Powerful, warm novel about aging in Ireland, written in reverse order, starting in 2010, going back to 1940. Chapter 1 finds 75-year old widower Farley curled on the floor of his smelly toilet floor, in and out of consciousness, when lucid trying to remember how he ended there, what he did the day before, reliving old memories, planning to cry out for help at daybreak when his Polish neighbor leaves for work. But he is voiceless and one side of his body feels as if it is elsewhere. The other half feels cold in the January frost...
Chapter 2 describes Farley's day before his stroke as an unsteady James Joyce-like odyssey through snow-covered Dublin, because of a sudden death, his employer of 40 years, Frank Slowley. Farley needs his black suit dry-cleaned and one shoe repaired, a Mass card signed by a priest, and some food. At home only corn flakes and butter remain. It is a travail full of blitzes: sudden headaches and impaired vision, memory loss, time leaps and awkward contact with other people.
The next chapter is about Farley at 65 in 2000 on the day he retires.
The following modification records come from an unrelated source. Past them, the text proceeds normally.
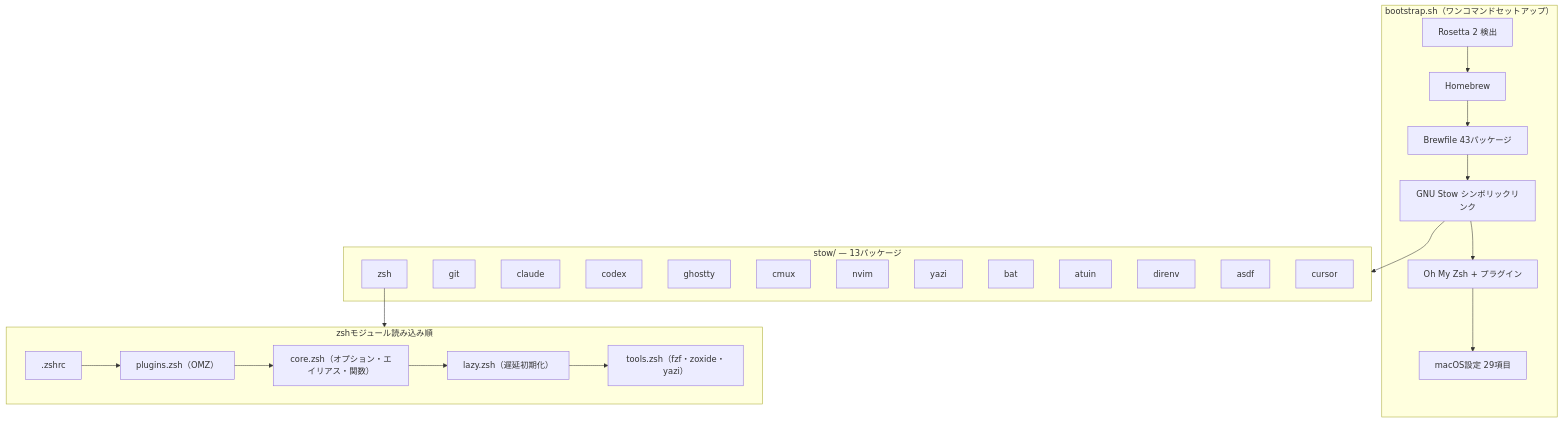
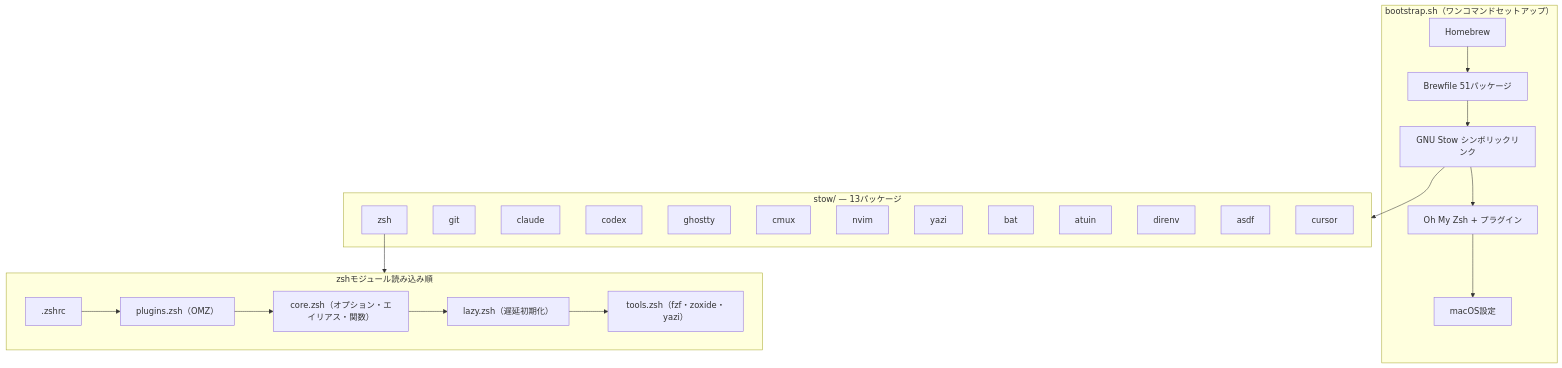
Before and after one commit to otake-shol/dotfiles: the diagram in README.md, drawn with Mermaid. The commit also changed other lines of this file and 3 other files, not shown here.

````diff
--- a/README.md
+++ b/README.md
@@ -54,36 +55,36 @@
 ```mermaid
 graph TB
     subgraph bootstrap["bootstrap.sh（ワンコマンドセットアップ）"]
-        B1[Rosetta 2 検出] --> B2[Homebrew]
-        B2 --> B3[Brewfile 43パッケージ]
-        B3 --> B4[GNU Stow シンボリックリンク]
-        B4 --> B5[Oh My Zsh + プラグイン]
-        B5 --> B6[macOS設定 29項目]
+        B1[Homebrew]
+        B1 --> B2[Brewfile 51パッケージ]
+        B2 --> B3[GNU Stow シンボリックリンク]
+        B3 --> B4[Oh My Zsh + プラグイン]
+        B4 --> B5[macOS設定]
     end
 
     subgraph stow["stow/ — 13パッケージ"]
         S1[zsh]
         S2[git]
         S3[claude]
         S4[codex]
         S5[ghostty]
         S6[cmux]
         S7[nvim]
         S8[yazi]
         S9[bat]
         S10[atuin]
         S11[direnv]
         S12[asdf]
         S13[cursor]
     end
 
     subgraph shell["zshモジュール読み込み順"]
         Z1[".zshrc"] --> Z2["plugins.zsh（OMZ）"]
         Z2 --> Z3["core.zsh（オプション・エイリアス・関数）"]
         Z3 --> Z4["lazy.zsh（遅延初期化）"]
         Z4 --> Z5["tools.zsh（fzf・zoxide・yazi）"]
     end
 
-    B4 --> stow
+    B3 --> stow
     S1 --> shell
 ```
````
He learns that the partnership he secured by investing 25.000 pounds in Frank Slowley's law firm decades ago, will not bring the hoped-for buy out: it was a gentleman's agreement, nothing was put on paper. And Frank's son Tony now owns the firm. Nevertheless, Farley goes to his own farewell party, gets very drunk and leaves without his coat and his farewell presents.
CDH sketches Farley's life from its ending at age 75 all the way back to age 15, portraying him in years ending on 0 as an average Irishman, not the sharpest tool in the box, but capable of love, sacrifice and compassion. He is devastated after his beloved wife Martina's early death and never remarries. Each chapter contains unforgettable snippets of dialogue or description by a sensitive and perceptive, grand writer. Instantly re-readable and highly recommended.